_YOUR OBJECTIVE:_ Set the records down again exactly, apart from any pictures in them.

User interface change data:
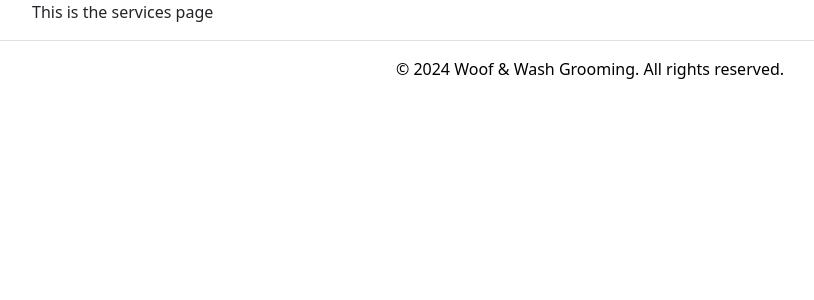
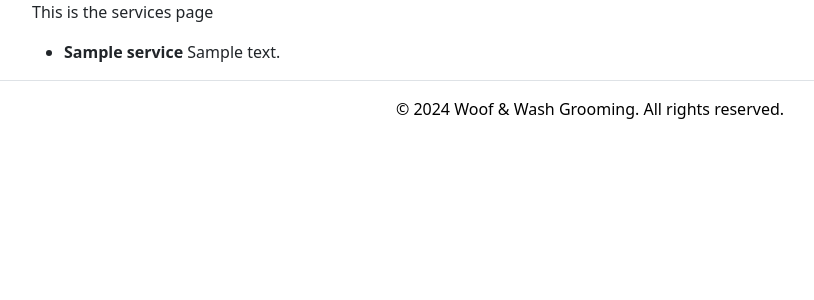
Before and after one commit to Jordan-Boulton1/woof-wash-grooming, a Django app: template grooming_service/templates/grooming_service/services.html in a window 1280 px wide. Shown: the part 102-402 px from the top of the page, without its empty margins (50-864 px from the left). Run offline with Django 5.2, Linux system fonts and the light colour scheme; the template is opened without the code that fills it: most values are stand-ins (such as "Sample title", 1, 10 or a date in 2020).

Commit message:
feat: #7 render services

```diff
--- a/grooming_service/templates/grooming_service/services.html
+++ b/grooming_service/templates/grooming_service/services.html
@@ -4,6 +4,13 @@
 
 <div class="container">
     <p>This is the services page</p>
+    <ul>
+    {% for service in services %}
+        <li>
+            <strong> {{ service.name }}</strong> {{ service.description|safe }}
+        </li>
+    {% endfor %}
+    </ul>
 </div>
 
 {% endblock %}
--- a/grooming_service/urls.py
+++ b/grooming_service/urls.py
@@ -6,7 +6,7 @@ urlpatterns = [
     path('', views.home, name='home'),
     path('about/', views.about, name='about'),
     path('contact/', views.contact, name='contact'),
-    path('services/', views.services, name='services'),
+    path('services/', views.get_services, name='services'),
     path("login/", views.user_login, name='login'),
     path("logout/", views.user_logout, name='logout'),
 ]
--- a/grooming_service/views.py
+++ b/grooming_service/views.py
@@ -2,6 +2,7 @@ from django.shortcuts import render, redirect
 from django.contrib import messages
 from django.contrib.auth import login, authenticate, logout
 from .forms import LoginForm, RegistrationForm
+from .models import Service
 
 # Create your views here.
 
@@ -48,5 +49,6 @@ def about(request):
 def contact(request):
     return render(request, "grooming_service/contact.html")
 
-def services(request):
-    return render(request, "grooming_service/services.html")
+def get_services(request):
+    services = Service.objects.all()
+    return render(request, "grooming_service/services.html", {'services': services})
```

_ANSWER FOR THIS EXERCISE:_
Before and after one commit to Jordan-Boulton1/woof-wash-grooming, a Django app: template grooming_service/templates/grooming_service/services.html in a window 1280 px wide. Shown: the part 102-402 px from the top of the page, without its empty margins (50-864 px from the left). Run offline with Django 5.2, Linux system fonts and the light colour scheme; the template is opened without the code that fills it: most values are stand-ins (such as "Sample title", 1, 10 or a date in 2020).

Commit message:
feat: #7 render services

```diff
--- a/grooming_service/templates/grooming_service/services.html
+++ b/grooming_service/templates/grooming_service/services.html
@@ -4,6 +4,13 @@
 
 <div class="container">
     <p>This is the services page</p>
+    <ul>
+    {% for service in services %}
+        <li>
+            <strong> {{ service.name }}</strong> {{ service.description|safe }}
+        </li>
+    {% endfor %}
+    </ul>
 </div>
 
 {% endblock %}
--- a/grooming_service/urls.py
+++ b/grooming_service/urls.py
@@ -6,7 +6,7 @@ urlpatterns = [
     path('', views.home, name='home'),
     path('about/', views.about, name='about'),
     path('contact/', views.contact, name='contact'),
-    path('services/', views.services, name='services'),
+    path('services/', views.get_services, name='services'),
     path("login/", views.user_login, name='login'),
     path("logout/", views.user_logout, name='logout'),
 ]
--- a/grooming_service/views.py
+++ b/grooming_service/views.py
@@ -2,6 +2,7 @@ from django.shortcuts import render, redirect
 from django.contrib import messages
 from django.contrib.auth import login, authenticate, logout
 from .forms import LoginForm, RegistrationForm
+from .models import Service
 
 # Create your views here.
 
@@ -48,5 +49,6 @@ def about(request):
 def contact(request):
     return render(request, "grooming_service/contact.html")
 
-def services(request):
-    return render(request, "grooming_service/services.html")
+def get_services(request):
+    services = Service.objects.all()
+    return render(request, "grooming_service/services.html", {'services': services})
```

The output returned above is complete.